Ballot initiatives approving a state constitutional amendment barring gay marriage in Mississippi and Montana passed by sizeable margins early this evening, while initiatives that went further, also banning civil unions, passed in Arkansas, Utah, Michigan, Ohio, Oklahoma, Kentucky, North Dakota, Georgia and Arkansas.

Polling for a gay marriage ban in Oregon showed close numbers running up to Election Day.

Click  here to read about major state races and ballot issues.

Phil Burress, president of the Cincinnati-based Citizens for Community Values (search), said the victories were a mandate against activist judges who were trying to legislate marriage from the bench.

"This is a revolutionary battle; it's a cultural war," he told FOXNews.com. "We will not stop until we get to the US Constitution."

Sadie Fields, Georgia Christian Coalition spokeswoman, added: "The people in this state realized that we're talking about the future of our country here."

Burress said the ballot initiatives were in direct response to a March ruling by state judges in Massachusetts that found gay marriage to be protected by that state's constitution and ordered the state legislators there to begin issuing marriage licenses to gay couples.

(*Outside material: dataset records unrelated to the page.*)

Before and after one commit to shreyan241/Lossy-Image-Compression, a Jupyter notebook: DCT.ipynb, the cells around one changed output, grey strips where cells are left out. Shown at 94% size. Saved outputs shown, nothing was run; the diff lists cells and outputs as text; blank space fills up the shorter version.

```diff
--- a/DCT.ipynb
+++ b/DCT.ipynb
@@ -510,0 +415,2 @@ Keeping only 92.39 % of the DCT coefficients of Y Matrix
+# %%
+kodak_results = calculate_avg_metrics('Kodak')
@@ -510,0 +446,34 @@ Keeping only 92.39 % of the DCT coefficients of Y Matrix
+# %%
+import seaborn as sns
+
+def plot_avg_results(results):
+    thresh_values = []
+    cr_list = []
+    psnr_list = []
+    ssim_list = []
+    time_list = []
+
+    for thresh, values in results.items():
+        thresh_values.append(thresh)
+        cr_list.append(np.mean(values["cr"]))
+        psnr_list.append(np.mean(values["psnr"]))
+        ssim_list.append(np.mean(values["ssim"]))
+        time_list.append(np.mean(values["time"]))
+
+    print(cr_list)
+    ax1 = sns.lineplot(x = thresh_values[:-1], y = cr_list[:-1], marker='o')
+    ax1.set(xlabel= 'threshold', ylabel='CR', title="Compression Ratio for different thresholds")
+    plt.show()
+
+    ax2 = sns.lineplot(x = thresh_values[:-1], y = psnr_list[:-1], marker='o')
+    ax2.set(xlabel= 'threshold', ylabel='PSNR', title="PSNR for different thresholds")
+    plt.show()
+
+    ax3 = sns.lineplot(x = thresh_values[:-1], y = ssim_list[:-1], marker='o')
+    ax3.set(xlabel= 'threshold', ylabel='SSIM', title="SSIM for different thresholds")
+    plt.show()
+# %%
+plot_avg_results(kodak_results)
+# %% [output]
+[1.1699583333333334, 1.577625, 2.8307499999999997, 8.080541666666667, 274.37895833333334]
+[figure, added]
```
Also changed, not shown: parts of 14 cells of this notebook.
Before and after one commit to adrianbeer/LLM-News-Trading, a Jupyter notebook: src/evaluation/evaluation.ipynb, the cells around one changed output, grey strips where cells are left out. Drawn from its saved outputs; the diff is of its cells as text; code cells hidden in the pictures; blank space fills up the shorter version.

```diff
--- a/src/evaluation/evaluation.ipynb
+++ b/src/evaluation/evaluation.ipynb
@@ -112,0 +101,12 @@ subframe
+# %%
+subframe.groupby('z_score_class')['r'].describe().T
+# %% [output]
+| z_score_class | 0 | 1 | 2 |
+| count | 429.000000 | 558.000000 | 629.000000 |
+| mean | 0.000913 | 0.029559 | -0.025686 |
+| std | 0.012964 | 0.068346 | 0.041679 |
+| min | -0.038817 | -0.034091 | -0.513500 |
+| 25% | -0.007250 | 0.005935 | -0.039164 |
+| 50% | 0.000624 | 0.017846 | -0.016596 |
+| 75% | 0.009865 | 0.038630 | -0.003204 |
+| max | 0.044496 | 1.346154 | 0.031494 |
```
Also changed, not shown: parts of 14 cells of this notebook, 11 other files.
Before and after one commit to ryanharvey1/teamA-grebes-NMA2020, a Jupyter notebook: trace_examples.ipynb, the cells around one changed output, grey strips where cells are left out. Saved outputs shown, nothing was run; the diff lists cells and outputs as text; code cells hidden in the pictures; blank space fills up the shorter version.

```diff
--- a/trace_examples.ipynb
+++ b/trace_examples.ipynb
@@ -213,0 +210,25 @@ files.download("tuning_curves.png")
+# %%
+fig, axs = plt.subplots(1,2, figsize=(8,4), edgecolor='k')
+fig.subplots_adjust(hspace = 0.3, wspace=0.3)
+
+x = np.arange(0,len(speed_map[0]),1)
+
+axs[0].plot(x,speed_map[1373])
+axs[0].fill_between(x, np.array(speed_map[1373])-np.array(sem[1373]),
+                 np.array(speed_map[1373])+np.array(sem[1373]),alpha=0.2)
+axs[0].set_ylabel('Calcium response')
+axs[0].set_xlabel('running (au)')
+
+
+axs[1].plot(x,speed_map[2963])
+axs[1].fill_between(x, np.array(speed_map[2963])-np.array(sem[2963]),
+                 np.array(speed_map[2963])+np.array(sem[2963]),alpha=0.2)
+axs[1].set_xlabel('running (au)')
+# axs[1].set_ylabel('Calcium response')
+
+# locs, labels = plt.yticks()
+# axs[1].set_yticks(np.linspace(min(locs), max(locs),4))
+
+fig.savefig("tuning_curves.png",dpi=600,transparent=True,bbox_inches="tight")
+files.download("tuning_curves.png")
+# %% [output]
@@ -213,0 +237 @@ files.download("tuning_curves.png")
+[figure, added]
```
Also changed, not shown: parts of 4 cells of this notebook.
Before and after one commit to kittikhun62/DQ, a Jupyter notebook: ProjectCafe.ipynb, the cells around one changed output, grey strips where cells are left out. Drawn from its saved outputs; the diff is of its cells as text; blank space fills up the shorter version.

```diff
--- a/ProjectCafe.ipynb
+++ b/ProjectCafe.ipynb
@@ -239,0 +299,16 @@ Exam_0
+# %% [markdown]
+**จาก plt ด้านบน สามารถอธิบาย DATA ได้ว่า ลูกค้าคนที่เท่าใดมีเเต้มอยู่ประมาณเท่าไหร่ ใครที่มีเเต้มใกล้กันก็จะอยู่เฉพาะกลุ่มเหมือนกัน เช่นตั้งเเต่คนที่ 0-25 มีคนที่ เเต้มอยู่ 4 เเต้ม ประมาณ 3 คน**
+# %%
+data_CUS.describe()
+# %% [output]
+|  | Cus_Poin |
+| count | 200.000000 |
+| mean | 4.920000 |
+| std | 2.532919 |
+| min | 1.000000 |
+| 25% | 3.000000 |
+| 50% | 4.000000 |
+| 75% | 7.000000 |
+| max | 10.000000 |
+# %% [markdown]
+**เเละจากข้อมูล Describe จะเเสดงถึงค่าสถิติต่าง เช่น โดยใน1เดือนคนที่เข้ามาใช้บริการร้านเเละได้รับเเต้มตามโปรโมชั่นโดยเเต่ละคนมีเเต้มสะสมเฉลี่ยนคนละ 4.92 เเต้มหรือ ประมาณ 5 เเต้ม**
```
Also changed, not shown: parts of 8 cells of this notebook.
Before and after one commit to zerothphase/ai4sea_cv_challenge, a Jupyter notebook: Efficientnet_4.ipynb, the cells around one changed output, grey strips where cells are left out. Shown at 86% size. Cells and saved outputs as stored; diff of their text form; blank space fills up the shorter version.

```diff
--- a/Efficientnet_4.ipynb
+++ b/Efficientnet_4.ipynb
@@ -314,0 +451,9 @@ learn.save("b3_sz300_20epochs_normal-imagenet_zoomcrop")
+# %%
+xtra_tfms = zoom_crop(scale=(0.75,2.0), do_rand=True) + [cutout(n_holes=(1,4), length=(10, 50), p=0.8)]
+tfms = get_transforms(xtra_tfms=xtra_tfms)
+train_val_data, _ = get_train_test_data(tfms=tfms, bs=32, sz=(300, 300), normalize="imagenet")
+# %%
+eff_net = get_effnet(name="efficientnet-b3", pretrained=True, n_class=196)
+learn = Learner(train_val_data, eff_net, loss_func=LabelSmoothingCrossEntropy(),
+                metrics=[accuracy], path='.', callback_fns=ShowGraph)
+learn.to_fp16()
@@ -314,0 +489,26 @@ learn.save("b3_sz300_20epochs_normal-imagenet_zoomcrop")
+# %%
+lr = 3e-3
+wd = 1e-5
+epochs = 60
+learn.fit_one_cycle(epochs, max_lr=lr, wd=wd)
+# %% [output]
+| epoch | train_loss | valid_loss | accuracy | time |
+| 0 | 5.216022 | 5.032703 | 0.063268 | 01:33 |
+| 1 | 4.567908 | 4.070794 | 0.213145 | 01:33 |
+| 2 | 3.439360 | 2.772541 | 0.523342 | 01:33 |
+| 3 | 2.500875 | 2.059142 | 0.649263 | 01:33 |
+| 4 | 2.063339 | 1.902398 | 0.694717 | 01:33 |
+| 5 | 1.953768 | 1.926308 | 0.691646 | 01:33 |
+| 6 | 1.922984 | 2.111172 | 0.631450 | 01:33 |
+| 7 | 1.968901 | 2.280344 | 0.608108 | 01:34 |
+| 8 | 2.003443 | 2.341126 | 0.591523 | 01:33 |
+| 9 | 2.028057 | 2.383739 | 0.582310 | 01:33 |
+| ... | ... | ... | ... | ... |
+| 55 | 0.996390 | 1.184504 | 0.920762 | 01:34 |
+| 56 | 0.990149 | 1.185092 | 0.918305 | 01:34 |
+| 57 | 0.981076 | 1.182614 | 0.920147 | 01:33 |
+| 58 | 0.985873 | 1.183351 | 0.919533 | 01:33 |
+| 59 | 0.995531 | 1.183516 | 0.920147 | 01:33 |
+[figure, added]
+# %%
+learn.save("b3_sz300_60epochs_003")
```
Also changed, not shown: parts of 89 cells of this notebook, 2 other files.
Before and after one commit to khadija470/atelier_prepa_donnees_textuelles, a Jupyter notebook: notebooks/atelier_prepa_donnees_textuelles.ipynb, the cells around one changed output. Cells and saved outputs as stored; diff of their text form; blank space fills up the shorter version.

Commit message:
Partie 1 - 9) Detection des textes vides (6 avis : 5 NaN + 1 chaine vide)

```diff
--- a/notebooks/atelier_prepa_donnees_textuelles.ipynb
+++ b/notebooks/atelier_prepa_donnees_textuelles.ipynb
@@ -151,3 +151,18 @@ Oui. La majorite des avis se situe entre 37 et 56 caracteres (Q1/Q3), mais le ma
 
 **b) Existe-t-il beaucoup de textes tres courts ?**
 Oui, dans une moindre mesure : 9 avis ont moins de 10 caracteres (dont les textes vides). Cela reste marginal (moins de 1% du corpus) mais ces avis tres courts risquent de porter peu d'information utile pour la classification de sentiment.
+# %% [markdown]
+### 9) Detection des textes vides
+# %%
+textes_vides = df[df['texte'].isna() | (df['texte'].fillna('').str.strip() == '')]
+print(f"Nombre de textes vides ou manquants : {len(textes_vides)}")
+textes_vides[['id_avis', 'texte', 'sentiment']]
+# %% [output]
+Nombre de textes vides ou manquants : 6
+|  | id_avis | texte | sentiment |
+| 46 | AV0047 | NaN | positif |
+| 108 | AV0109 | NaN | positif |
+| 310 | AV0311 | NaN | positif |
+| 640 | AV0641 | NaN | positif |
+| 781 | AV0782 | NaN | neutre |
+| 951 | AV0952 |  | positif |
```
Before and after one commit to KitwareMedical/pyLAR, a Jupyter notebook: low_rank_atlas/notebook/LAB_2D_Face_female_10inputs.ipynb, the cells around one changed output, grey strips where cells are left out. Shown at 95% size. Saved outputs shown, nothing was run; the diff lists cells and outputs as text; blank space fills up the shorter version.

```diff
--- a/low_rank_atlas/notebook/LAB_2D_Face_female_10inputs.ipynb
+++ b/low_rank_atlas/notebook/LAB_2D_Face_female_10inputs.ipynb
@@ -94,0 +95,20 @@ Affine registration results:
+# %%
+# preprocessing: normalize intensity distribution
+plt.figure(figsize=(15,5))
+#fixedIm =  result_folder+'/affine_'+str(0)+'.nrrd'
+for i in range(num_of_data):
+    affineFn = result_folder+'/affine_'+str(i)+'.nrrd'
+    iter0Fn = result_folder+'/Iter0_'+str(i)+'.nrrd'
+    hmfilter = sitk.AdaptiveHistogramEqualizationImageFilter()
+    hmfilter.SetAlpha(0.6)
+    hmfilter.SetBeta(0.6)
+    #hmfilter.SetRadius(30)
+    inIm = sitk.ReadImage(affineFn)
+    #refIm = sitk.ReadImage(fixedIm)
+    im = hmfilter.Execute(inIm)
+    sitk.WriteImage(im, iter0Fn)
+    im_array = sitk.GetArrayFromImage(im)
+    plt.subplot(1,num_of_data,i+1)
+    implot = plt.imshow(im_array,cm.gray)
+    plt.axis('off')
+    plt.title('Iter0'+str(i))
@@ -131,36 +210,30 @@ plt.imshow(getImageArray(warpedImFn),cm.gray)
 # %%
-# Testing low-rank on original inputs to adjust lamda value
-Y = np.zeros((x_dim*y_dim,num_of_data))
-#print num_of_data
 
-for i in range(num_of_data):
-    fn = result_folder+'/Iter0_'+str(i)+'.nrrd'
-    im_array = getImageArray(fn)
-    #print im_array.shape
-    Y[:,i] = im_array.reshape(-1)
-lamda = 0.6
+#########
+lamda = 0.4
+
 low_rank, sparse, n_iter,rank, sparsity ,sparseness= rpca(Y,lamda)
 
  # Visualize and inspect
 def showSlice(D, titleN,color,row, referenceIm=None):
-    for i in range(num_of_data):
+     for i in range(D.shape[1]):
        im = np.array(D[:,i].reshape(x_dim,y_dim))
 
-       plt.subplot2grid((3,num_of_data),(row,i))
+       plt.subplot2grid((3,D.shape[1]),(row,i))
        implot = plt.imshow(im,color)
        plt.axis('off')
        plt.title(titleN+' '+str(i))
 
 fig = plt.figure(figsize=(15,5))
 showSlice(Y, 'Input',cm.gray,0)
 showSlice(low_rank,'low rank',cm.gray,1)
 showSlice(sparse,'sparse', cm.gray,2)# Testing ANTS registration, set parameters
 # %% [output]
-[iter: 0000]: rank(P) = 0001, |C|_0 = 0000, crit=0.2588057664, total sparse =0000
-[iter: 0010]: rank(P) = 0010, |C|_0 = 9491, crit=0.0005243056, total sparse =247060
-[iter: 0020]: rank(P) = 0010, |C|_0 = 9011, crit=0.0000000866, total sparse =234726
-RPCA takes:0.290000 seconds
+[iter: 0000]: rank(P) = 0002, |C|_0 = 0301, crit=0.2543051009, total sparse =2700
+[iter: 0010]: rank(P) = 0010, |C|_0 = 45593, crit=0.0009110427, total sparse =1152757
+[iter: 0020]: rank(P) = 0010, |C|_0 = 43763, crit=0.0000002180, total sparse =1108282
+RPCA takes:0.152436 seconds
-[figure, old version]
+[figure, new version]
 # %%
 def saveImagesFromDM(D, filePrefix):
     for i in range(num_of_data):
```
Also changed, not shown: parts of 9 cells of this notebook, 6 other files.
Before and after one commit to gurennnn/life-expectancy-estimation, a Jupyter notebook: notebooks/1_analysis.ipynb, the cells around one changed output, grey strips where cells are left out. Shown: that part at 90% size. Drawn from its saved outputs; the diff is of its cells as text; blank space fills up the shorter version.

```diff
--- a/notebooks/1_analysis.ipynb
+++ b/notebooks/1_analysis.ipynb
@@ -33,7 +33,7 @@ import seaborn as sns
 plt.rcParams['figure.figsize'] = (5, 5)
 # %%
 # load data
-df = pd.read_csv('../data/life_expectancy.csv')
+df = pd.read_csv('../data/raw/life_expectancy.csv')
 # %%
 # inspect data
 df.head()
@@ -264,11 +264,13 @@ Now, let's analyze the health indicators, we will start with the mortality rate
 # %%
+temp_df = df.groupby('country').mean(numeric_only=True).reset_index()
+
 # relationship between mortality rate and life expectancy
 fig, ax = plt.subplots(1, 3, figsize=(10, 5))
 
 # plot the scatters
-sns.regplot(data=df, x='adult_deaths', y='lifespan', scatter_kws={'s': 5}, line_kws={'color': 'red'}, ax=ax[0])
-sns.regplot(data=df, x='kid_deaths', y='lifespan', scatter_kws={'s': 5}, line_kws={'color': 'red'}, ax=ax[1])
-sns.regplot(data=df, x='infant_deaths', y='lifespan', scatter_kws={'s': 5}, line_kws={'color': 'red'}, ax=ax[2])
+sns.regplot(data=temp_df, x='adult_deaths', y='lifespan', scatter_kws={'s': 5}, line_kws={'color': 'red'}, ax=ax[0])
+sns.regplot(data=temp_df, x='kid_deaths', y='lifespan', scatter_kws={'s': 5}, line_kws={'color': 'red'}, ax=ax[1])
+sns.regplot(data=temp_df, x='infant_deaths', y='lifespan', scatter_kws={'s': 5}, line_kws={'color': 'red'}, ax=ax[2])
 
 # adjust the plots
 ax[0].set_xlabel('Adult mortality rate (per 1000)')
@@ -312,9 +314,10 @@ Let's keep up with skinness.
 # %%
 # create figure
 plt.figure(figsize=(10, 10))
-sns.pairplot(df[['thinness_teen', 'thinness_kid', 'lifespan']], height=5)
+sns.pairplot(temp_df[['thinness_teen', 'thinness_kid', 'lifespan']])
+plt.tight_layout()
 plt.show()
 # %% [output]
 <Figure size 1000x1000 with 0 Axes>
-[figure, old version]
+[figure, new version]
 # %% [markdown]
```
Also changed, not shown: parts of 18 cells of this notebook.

Conservatives have warned states that without changes to their own state constitutions, they may face the same fate.

Changes to the U.S. Constitution banning gay marriage have been proposed and supported by President Bush, but fell flat in Congress this year.

Gay rights groups expressed disappointment Tuesday night, though the results were not unexpected.

"[Initiatives] don't protect anyone, but they do discriminate against families," said Steven Fisher, spokesman for the Human Rights Campaign (search).

Though legal action against the ballot initiatives has already been mentioned in reports in at least one state — Georgia — Fisher said it was unclear whether the gay rights community would use the courts to fight the latest round of gay marriage amendments. If all 11 states' initiatives pass on Election Night, then the majority of states in the nation would have some sort of anti-gay constitutional amendment or defense of marriage act on the books.

Burress said he expects a legal fight. "That’s what [initiatives] are all about, it's about finding a judge who will agree with them and overturn the will of the people," he said.

Fisher said he would not jump to any conclusions. "I don't know the answer to that right now, we're still seeing the results coming in."

Conservatives also hoped that the ballot initiatives would drive their voters to support Bush for re-election, particularly in battleground states like Ohio and Michigan, though among early evening returns, it was too early to tell whether it had any real effect on the presidential race.